The Senior Project Planning Report
Identify The Project
Describe the specific project at its most basic level, including circumstances which may complicate the project and/or make it unique.
Analyze The Project
- Break the project idea down into its component parts. Consider this from inception to completion.
- Consider any parts which cannot be solved.
- Define the project’s goal. What is the ultimate reward, profit or significant learning you hope to gain from the project?
- What research will be necessary to complete your project?
- How will you document your learning?
Identify The Alternatives
- How many solutions to the project exist?
- Without prioritizing, create a list of possible pathways to complete the project while still achieving the project’s main goal.
Identify The Criteria
- Criteria are identifiable factors which help one to either select or eliminate possible alternatives. Your criteria are the factors upon which you will base your evaluation of which pathway is best for your project.
- After careful analysis of both your project goals and available resources, what are your criteria for identifying the best pathway?
- In detail, define each individual criterion as it applies to both you and your project. Be as complete as possible.
“A Few Hints”:
This should be an easy section, but it really seems to trouble most students. The criteria are reasons why you chose to select the alternative you did. In other words, did you choose a particular alternative because it was the only one you could afford? Then “cost” would be one of your criteria. If the other alternatives could not be completed in a reasonable amount of time, then “time” would be one of your criteria as well. Get it?
Evaluate The Alternatives
- Rate each possible pathway against the criteria you have established. Be thorough!
- Accounting for current needs and circumstances, convincingly demonstrate one pathway is clearly the best possible solution to accomplish the project’s primary goals.
“A Few Hints”:
This part is fairly straightforward if you completed the two previous sections correctly. Simply take the alternatives you have identified and then rate them against the criteria you have identified. Each alternative should be evaluated against ALL of your criteria.

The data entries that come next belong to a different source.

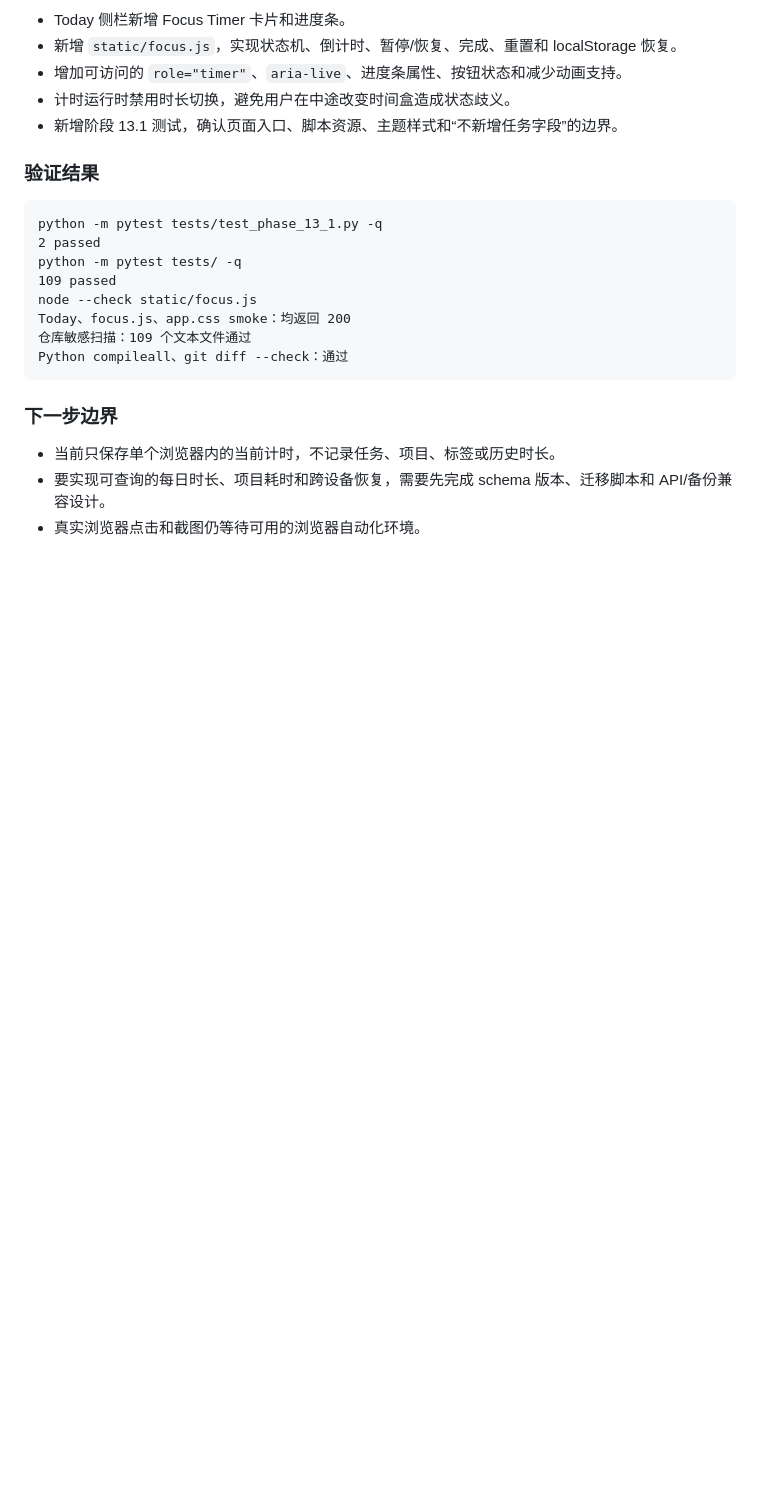
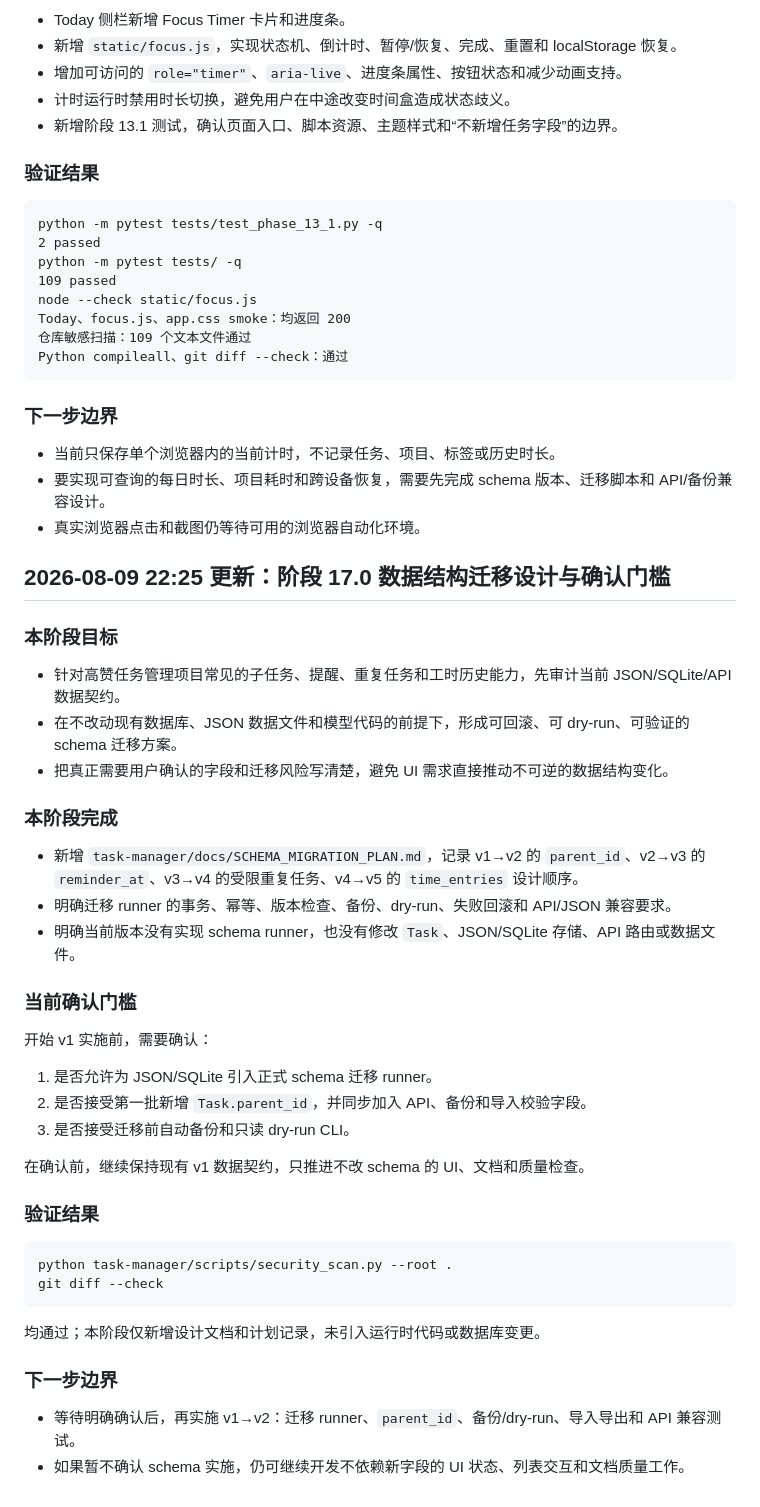
Before and after one commit to liuGuanYi-hub/task-manager, a Markdown page: dev-plans/个人任务管理系统.md, the part around the change. Rendered like a GitHub page; blank space fills up the shorter version.

````diff
--- a/dev-plans/个人任务管理系统.md
+++ b/dev-plans/个人任务管理系统.md
@@ -1151,3 +1151,41 @@ Python compileall、git diff --check：通过
 - 当前只保存单个浏览器内的当前计时，不记录任务、项目、标签或历史时长。
 - 要实现可查询的每日时长、项目耗时和跨设备恢复，需要先完成 schema 版本、迁移脚本和 API/备份兼容设计。
 - 真实浏览器点击和截图仍等待可用的浏览器自动化环境。
+
+## 2026-08-09 22:25 更新：阶段 17.0 数据结构迁移设计与确认门槛
+
+### 本阶段目标
+
+- 针对高赞任务管理项目常见的子任务、提醒、重复任务和工时历史能力，先审计当前 JSON/SQLite/API 数据契约。
+- 在不改动现有数据库、JSON 数据文件和模型代码的前提下，形成可回滚、可 dry-run、可验证的 schema 迁移方案。
+- 把真正需要用户确认的字段和迁移风险写清楚，避免 UI 需求直接推动不可逆的数据结构变化。
+
+### 本阶段完成
+
+- 新增 `task-manager/docs/SCHEMA_MIGRATION_PLAN.md`，记录 v1→v2 的 `parent_id`、v2→v3 的 `reminder_at`、v3→v4 的受限重复任务、v4→v5 的 `time_entries` 设计顺序。
+- 明确迁移 runner 的事务、幂等、版本检查、备份、dry-run、失败回滚和 API/JSON 兼容要求。
+- 明确当前版本没有实现 schema runner，也没有修改 `Task`、JSON/SQLite 存储、API 路由或数据文件。
+
+### 当前确认门槛
+
+开始 v1 实施前，需要确认：
+
+1. 是否允许为 JSON/SQLite 引入正式 schema 迁移 runner。
+2. 是否接受第一批新增 `Task.parent_id`，并同步加入 API、备份和导入校验字段。
+3. 是否接受迁移前自动备份和只读 dry-run CLI。
+
+在确认前，继续保持现有 v1 数据契约，只推进不改 schema 的 UI、文档和质量检查。
+
+### 验证结果
+
+```text
+python task-manager/scripts/security_scan.py --root .
+git diff --check
+```
+
+均通过；本阶段仅新增设计文档和计划记录，未引入运行时代码或数据库变更。
+
+### 下一步边界
+
+- 等待明确确认后，再实施 v1→v2：迁移 runner、`parent_id`、备份/dry-run、导入导出和 API 兼容测试。
+- 如果暂不确认 schema 实施，仍可继续开发不依赖新字段的 UI 状态、列表交互和文档质量工作。
````
Also changed, not shown: task-manager/docs/SCHEMA_MIGRATION_PLAN.md (added, +146 -0 lines).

Hopefully, the results will show that you have selected the best method for completing your Senior Project.
In brief, identify the problem, its relative importance, and your plan to implement a solution.
“A few hints”:
This is a very brief summary of your entire project, no more than a paragraph at best. This is an important section because it is the first thing anyone will read when evaluating your work. This Abstract sets the tone for the entire paper. Many students give very little attention to this section because it is so short; however, this should be an example of your finest writing. Spend the extra time necessary to make this small piece of writing shine. Be sure to have several people read this section. It’s best if you ask people who know nothing about your project before they read it, then see if they “get it.”
The Senior Project Written Report
Describe the implementation process of your project. Give a detailed account of your activities from the initial first steps through the final stages of the plan. Be certain to account for all necessary research and provide documentation for as many aspects of your work as possible.
“A few hints”:
This is one of the longer sections of the written report, about 1000 words if the process of completing your project took much time. Hopefully, you have completed the project itself by this time. If you have not completed the project, you will have to use some guesswork anticipating the steps necessary to complete your work. The format for this is known as a process essay, basically a “how to” paper describing how you completed your Senior Project. If you have written a process essay in previous classes, go over your work to review the proper format. Remember how you decide to organize this section is very important. The two best methods of organization are either chronological or task oriented. This means you can organize your paragraphs by how you worked on your project throughout the calendar year, or you can organize by how you completed each major task.
Evaluate The Outcome
This is a complete evaluation of the effectiveness of your project. Using clearly defined criteria, evaluate both the success of your initial vision and the value of the project as an educational experience. Your report must define success, assign value, and provide evidence through clear and robust documentation.
“A few hints”:
If you know how to write a standard evaluation essay, you should be fine on this section. This is perhaps the longest written portion of the plan, averaging more than 1000 words. Selecting the proper criteria is very important. Make sure your learning stretch is your
key criterion, as this is one of the elements factoring in most heavily during grading.
Have Questions About Organizing Your Evidence? Look Here!
The Senior Project Website
This is where you provide any additional material supporting the work described in your report, such as timelines, work breakdown structure, charts, video logs, emails, texts, activity log, etc. This is also the section of your report which will provide required documentation of your research in a properly formatted Resources Consulted Page, Activity Log, Timeline, and Self-Evaluation.
“A few hints”:
This section of the report is often overlooked by students until the last few weeks. However, the “digital evidence box” weighs heavily in determining your final project grade. If you simply collect and organize your evidence as you go along, this is an easy way to give your project grade a real boost. If you wait too long, building your website may seem to be an overwhelming task. Save everything associated with work done on your project. It can all be useful later. Keep in mind how organizing your material may be an important factor in determining your documentation score. Cross-reference the materials on your website with statements made in your written report.